Working data Start Marker
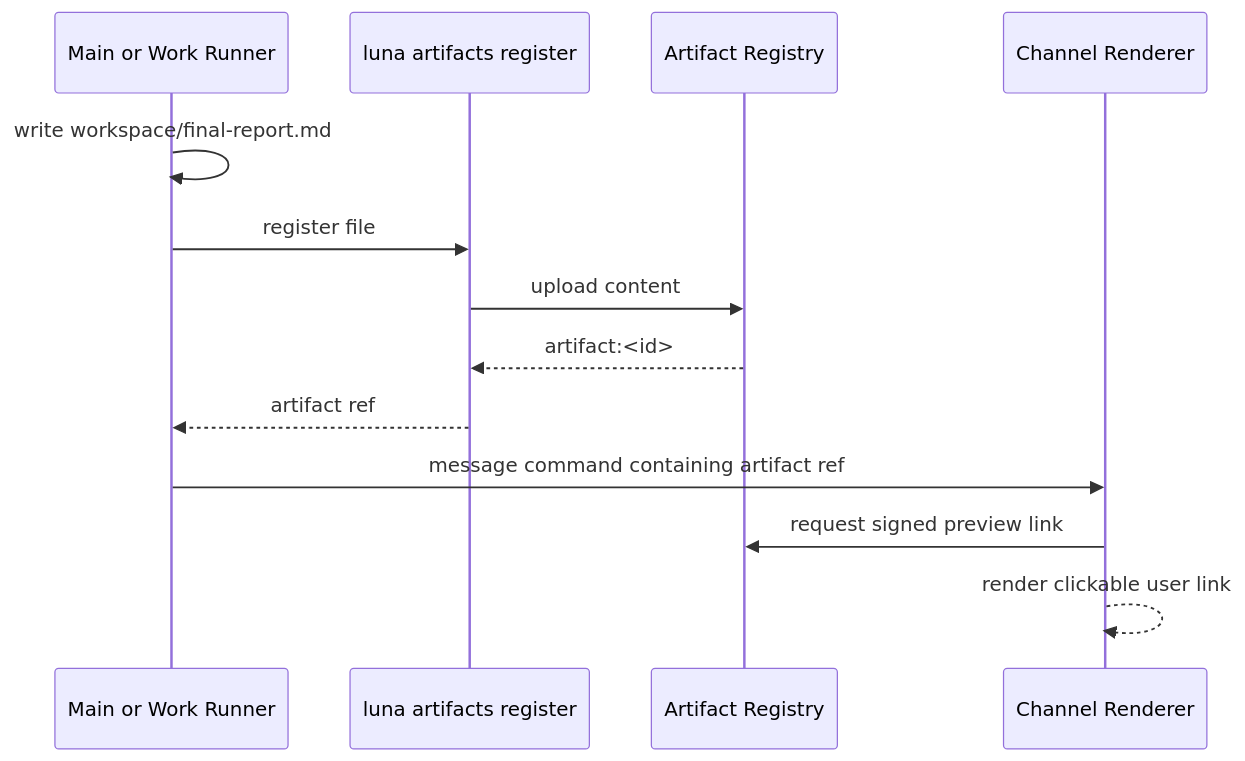
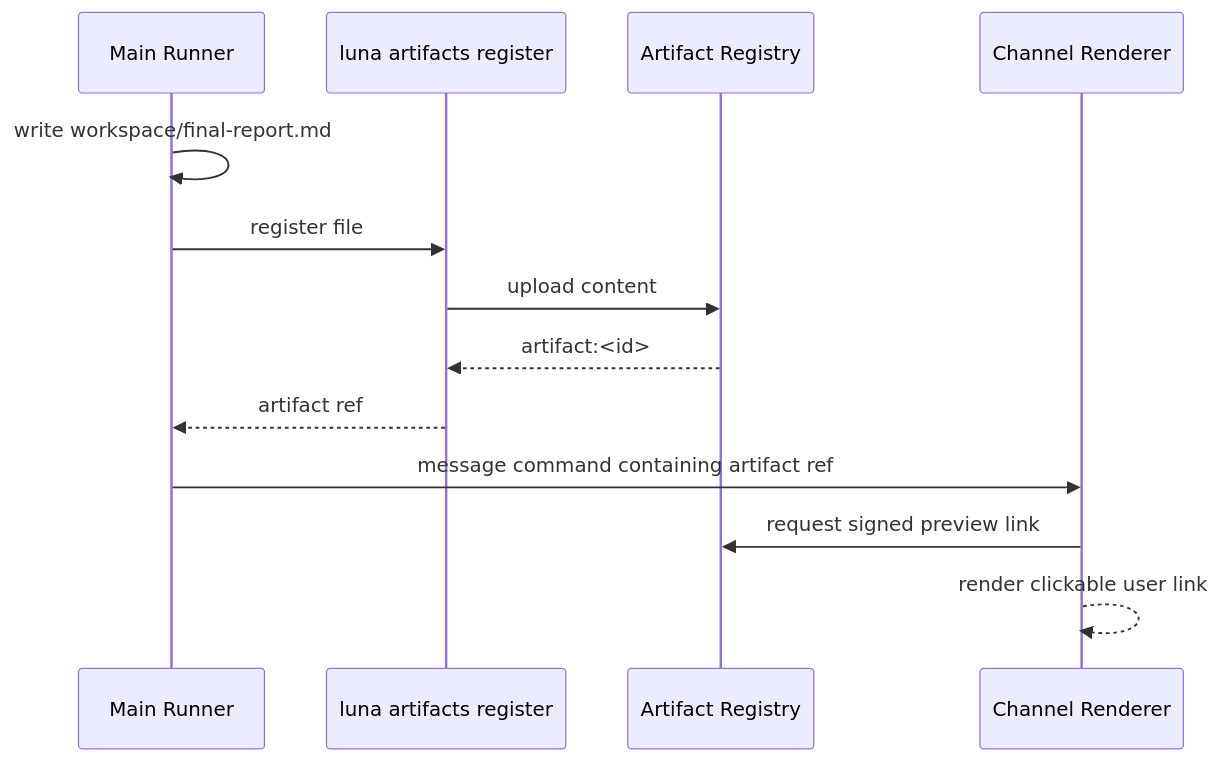
One commit to blingbiubiu-ai/luna changed the sixth of 6 diagrams in docs/designs/end-to-end-flows.md. Above: the diagram before and after it, drawn with Mermaid. The commit also changed 100 other files, not shown here.

Commit message:
refactor: remove work runner pipeline

````diff
--- a/docs/designs/end-to-end-flows.md
+++ b/docs/designs/end-to-end-flows.md
@@ -116,16 +116,16 @@
 ```mermaid
 sequenceDiagram
-  participant Runner as Main or Work Runner
+  participant Runner as Main Runner
   participant CLI as luna artifacts register
   participant Artifacts as Artifact Registry
   participant Renderer as Channel Renderer
 
   Runner->>Runner: write workspace/final-report.md
   Runner->>CLI: register file
   CLI->>Artifacts: upload content
   Artifacts-->>CLI: artifact:<id>
   CLI-->>Runner: artifact ref
   Runner->>Renderer: message command containing artifact ref
   Renderer->>Artifacts: request signed preview link
   Renderer-->>Renderer: render clickable user link
 ```
````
Working data End Marker
Requirement — All of the records must come back exactly as they stand, minus every picture.

Answer section —
One commit to blingbiubiu-ai/luna changed the sixth of 6 diagrams in docs/designs/end-to-end-flows.md. Above: the diagram before and after it, drawn with Mermaid. The commit also changed 100 other files, not shown here.

Commit message:
refactor: remove work runner pipeline

````diff
--- a/docs/designs/end-to-end-flows.md
+++ b/docs/designs/end-to-end-flows.md
@@ -116,16 +116,16 @@
 ```mermaid
 sequenceDiagram
-  participant Runner as Main or Work Runner
+  participant Runner as Main Runner
   participant CLI as luna artifacts register
   participant Artifacts as Artifact Registry
   participant Renderer as Channel Renderer
 
   Runner->>Runner: write workspace/final-report.md
   Runner->>CLI: register file
   CLI->>Artifacts: upload content
   Artifacts-->>CLI: artifact:<id>
   CLI-->>Runner: artifact ref
   Runner->>Renderer: message command containing artifact ref
   Renderer->>Artifacts: request signed preview link
   Renderer-->>Renderer: render clickable user link
 ```
````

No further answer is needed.